Instructions for the task: In the data below, one line contains "Repository: AntaaaKD/Mme-Propre" and a later one contains "Pictures or frames". Print both, with every line between them, exactly and alone.

============

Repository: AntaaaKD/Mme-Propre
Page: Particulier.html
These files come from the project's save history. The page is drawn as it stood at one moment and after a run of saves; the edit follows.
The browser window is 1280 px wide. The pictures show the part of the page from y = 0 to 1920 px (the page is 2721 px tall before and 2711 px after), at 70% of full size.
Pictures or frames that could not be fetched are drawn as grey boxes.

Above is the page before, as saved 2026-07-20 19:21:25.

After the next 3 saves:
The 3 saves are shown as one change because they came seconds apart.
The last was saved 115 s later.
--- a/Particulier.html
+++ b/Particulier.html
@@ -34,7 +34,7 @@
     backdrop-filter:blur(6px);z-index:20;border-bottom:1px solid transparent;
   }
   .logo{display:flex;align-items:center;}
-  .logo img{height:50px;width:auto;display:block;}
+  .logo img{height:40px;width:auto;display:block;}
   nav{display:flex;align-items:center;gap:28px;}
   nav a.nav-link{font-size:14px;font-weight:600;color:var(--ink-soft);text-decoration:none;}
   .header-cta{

============

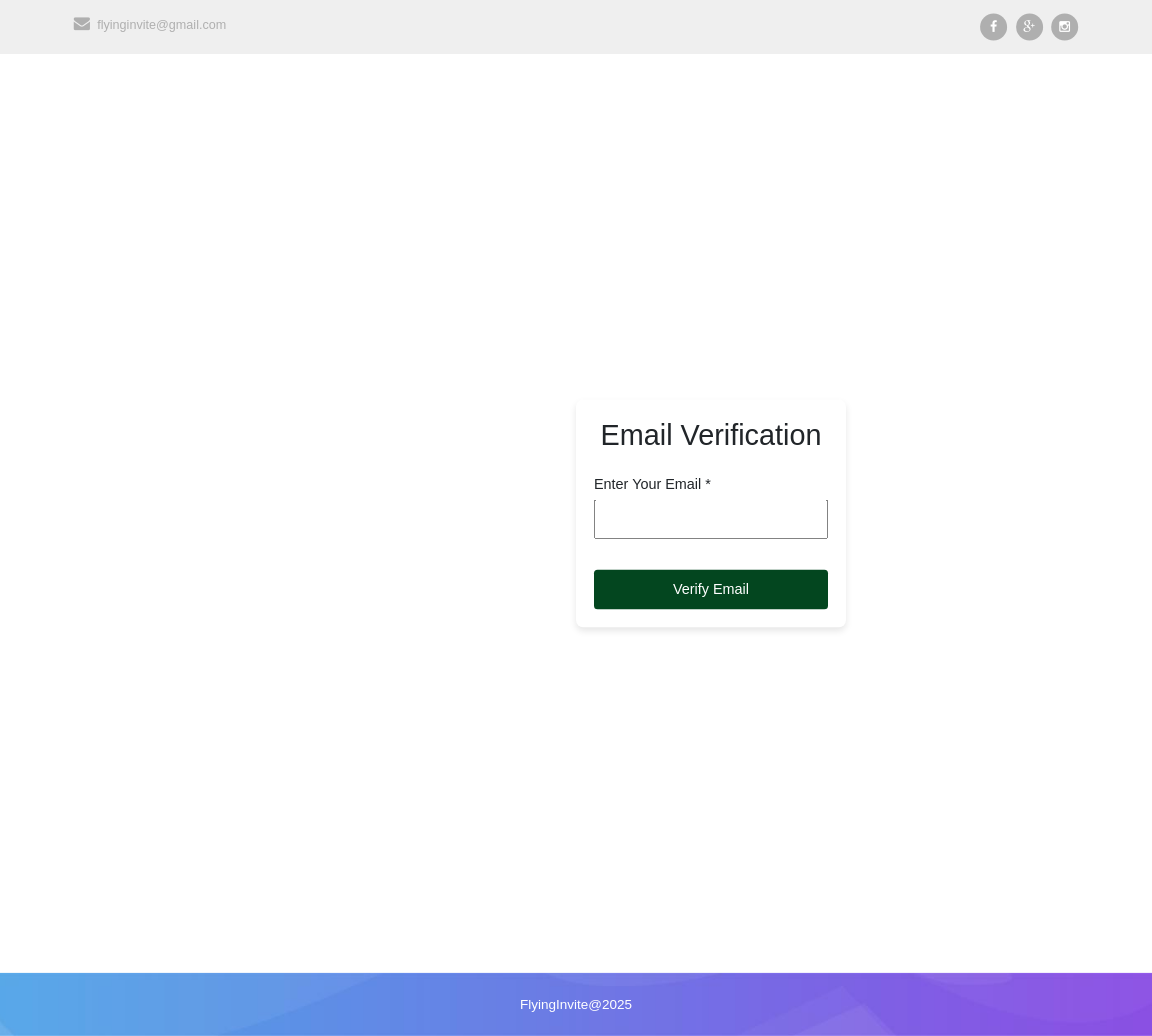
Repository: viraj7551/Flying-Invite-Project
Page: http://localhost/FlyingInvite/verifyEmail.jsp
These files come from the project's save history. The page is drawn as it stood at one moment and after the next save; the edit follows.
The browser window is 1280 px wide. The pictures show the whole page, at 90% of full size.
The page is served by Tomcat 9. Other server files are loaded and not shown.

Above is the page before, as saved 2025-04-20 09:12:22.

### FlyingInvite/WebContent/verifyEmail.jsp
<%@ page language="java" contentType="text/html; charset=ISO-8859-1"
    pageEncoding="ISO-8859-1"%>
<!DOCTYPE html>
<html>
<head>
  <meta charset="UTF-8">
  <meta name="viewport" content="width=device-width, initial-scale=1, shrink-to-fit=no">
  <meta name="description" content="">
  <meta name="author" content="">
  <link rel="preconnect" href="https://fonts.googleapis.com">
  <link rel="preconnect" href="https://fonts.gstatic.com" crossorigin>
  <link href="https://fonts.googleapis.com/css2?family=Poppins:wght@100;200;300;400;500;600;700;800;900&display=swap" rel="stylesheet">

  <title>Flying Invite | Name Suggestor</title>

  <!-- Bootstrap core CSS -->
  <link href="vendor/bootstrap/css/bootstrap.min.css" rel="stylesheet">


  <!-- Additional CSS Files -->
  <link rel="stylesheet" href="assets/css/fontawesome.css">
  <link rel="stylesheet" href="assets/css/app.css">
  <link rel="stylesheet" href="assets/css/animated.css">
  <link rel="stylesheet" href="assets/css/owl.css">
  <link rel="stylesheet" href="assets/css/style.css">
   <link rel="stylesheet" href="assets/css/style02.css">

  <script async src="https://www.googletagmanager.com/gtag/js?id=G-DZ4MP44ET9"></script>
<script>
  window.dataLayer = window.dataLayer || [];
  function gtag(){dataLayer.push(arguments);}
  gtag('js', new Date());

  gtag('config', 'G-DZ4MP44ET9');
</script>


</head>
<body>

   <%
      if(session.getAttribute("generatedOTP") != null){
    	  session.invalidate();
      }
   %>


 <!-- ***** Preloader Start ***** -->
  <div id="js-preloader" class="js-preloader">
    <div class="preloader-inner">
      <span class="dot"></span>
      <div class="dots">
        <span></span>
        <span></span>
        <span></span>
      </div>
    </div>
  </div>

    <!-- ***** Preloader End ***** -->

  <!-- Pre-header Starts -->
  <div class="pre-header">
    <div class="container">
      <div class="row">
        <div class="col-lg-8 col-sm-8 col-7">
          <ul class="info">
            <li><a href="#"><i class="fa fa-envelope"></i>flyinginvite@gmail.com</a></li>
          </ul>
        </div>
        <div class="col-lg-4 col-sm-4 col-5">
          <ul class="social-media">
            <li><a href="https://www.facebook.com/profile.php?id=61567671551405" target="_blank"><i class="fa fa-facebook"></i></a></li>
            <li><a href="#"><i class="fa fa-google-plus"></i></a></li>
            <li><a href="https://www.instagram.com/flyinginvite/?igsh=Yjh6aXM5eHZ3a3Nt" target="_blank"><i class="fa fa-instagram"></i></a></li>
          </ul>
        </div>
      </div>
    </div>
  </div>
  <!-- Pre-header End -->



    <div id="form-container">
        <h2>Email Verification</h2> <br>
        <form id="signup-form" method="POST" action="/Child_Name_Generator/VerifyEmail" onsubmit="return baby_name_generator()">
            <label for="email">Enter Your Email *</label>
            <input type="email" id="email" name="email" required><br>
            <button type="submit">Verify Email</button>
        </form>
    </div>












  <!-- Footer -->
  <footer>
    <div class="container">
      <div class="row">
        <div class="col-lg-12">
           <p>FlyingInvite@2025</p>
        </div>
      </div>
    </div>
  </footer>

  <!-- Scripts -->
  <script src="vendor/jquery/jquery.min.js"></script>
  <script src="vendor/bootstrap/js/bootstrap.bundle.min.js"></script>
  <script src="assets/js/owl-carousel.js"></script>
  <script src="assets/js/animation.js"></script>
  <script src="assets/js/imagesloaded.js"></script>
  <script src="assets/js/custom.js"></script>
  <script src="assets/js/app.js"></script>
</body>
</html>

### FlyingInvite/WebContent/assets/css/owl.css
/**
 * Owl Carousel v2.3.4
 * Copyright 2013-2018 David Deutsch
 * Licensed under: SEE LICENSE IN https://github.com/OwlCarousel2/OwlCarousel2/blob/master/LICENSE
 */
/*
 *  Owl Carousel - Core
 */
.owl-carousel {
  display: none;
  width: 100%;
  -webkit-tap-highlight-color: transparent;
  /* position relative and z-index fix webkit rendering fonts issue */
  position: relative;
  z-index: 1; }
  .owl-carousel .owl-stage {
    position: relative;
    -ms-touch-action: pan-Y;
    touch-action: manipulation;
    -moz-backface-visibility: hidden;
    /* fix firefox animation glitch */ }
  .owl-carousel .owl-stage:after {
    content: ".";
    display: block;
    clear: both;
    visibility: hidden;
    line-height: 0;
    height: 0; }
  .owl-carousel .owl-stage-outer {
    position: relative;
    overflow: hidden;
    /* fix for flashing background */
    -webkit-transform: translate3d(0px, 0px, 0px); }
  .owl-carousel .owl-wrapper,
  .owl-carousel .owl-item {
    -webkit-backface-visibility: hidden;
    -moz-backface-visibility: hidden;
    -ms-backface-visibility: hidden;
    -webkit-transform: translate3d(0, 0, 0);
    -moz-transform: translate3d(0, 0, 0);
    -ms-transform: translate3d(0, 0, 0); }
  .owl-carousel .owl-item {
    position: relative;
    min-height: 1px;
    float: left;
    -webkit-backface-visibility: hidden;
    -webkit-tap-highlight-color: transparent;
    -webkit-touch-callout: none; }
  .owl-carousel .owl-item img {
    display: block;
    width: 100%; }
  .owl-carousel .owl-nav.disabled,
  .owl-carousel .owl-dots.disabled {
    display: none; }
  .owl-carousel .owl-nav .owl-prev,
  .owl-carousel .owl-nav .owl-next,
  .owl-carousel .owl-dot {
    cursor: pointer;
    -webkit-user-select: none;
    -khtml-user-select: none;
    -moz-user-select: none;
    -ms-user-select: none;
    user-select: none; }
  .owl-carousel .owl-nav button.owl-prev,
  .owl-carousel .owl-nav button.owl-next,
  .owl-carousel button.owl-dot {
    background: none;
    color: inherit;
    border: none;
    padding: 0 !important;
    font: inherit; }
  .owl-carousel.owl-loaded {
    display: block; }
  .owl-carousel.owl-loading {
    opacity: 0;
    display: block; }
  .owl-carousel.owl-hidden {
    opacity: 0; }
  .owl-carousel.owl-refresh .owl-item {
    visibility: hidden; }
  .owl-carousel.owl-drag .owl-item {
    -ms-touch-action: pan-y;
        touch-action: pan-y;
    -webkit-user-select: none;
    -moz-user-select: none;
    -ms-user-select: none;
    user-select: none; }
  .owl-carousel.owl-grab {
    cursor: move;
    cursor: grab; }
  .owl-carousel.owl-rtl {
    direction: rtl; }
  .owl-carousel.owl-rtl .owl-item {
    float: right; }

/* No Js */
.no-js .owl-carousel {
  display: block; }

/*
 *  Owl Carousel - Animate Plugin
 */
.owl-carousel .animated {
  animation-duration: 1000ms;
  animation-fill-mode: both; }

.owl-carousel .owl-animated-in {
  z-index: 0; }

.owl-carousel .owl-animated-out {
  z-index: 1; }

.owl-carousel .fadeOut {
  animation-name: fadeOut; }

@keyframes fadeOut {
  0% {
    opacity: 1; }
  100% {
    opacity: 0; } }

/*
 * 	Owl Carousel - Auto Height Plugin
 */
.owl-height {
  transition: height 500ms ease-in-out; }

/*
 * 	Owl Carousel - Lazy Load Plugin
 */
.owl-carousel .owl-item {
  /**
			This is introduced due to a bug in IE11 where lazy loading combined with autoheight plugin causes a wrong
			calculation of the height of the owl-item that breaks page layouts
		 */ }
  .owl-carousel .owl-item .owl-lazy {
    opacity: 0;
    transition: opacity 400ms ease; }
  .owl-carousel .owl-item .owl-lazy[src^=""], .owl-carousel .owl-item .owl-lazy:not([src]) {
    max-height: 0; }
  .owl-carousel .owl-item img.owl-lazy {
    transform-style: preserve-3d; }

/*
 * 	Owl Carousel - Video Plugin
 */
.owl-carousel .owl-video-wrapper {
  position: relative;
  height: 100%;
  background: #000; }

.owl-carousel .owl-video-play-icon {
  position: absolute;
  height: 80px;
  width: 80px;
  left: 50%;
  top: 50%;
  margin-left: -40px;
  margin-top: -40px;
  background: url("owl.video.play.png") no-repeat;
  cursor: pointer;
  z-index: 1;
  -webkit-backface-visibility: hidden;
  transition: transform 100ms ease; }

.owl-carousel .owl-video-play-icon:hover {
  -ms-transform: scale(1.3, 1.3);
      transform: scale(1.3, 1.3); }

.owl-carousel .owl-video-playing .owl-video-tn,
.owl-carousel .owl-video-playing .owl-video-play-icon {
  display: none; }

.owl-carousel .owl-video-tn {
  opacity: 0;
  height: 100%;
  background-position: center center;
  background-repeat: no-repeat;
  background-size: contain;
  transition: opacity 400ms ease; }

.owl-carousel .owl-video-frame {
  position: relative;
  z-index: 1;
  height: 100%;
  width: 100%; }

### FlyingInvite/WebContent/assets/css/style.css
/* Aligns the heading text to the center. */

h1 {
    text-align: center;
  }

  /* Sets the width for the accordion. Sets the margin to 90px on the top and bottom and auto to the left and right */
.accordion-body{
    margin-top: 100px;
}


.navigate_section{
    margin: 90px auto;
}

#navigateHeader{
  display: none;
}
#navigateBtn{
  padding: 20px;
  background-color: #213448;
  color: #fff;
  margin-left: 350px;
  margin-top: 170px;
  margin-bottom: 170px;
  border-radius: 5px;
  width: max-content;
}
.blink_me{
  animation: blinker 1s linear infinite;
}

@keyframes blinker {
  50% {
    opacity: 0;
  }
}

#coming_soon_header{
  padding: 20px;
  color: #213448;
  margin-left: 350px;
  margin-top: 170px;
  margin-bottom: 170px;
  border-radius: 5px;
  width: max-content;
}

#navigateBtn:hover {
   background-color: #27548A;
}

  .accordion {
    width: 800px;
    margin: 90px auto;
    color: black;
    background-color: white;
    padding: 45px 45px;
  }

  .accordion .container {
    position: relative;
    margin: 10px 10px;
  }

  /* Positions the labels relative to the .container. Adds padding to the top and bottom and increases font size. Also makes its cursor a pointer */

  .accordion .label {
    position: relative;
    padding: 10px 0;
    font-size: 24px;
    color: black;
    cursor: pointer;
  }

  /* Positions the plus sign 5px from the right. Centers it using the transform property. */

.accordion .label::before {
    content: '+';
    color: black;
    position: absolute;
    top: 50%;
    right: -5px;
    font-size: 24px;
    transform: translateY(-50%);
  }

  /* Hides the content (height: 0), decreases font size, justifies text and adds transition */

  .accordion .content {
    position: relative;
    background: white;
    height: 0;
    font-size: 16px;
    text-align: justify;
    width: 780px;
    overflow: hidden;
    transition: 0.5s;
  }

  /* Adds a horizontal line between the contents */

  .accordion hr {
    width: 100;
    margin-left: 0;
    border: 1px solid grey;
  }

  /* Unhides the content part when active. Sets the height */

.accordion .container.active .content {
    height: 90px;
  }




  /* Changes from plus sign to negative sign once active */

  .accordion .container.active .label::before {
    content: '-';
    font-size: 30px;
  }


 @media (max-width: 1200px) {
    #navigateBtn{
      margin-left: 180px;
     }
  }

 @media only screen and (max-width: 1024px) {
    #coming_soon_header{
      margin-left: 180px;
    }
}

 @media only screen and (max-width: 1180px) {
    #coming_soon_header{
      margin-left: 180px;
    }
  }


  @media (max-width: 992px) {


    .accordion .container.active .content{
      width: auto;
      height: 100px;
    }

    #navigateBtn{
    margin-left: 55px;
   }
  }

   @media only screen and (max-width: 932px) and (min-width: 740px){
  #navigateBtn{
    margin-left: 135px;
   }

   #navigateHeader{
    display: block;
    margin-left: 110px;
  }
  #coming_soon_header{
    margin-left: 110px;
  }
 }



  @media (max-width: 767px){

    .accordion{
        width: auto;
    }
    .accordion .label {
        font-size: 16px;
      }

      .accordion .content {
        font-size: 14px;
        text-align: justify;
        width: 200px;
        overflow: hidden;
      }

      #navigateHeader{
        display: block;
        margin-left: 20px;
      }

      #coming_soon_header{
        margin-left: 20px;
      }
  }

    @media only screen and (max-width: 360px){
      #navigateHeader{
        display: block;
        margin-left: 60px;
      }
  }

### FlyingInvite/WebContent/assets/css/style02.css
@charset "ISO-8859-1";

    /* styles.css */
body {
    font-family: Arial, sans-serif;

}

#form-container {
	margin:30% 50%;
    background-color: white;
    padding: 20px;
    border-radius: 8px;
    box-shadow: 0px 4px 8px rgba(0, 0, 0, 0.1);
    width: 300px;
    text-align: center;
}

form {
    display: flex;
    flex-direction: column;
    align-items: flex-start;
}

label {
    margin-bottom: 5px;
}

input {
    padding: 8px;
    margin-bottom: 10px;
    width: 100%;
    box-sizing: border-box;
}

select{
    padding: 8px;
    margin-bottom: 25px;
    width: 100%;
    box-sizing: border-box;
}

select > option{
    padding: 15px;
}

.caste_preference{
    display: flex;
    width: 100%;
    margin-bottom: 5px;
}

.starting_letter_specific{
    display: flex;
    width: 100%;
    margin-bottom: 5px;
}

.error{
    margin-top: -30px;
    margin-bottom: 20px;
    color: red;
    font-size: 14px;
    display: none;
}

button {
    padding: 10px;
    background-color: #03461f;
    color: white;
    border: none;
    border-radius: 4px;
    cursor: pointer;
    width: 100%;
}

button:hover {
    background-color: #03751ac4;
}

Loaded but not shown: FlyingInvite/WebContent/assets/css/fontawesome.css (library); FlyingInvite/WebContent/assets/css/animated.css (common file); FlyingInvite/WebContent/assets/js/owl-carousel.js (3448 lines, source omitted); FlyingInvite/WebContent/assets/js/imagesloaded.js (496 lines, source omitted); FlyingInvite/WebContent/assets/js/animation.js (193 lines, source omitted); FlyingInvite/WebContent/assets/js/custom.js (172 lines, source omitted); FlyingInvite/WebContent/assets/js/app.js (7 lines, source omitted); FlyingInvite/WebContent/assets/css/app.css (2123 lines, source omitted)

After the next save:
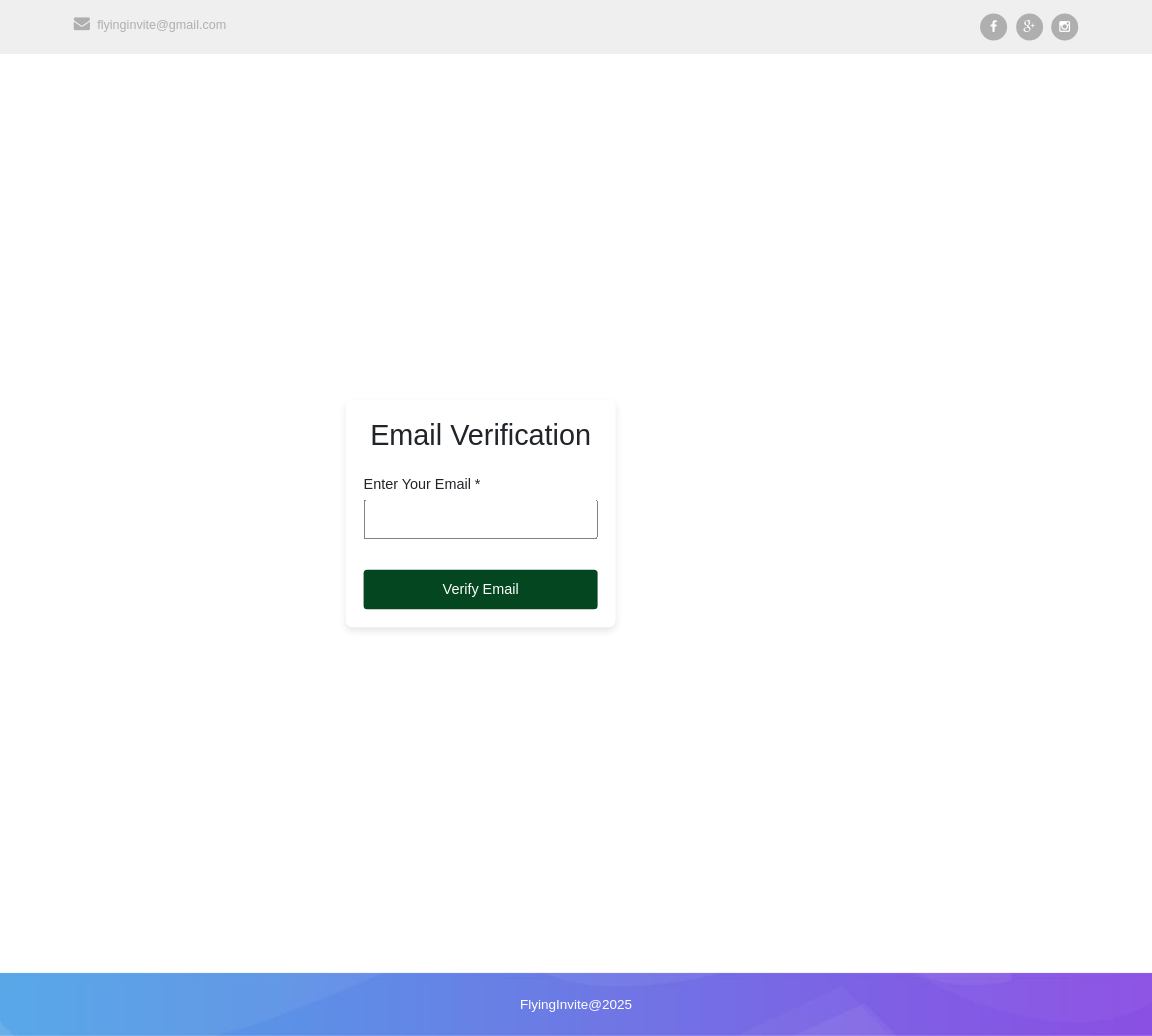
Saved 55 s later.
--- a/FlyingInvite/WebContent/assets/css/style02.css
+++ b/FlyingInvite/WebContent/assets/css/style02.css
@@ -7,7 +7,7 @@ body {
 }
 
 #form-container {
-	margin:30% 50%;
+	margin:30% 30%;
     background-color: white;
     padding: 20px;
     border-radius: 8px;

============

Answer space:
Repository: AntaaaKD/Mme-Propre
Page: Particulier.html
These files come from the project's save history. The page is drawn as it stood at one moment and after a run of saves; the edit follows.
The browser window is 1280 px wide. The pictures show the part of the page from y = 0 to 1920 px (the page is 2721 px tall before and 2711 px after), at 70% of full size.
Pictures or frames that could not be fetched are drawn as grey boxes.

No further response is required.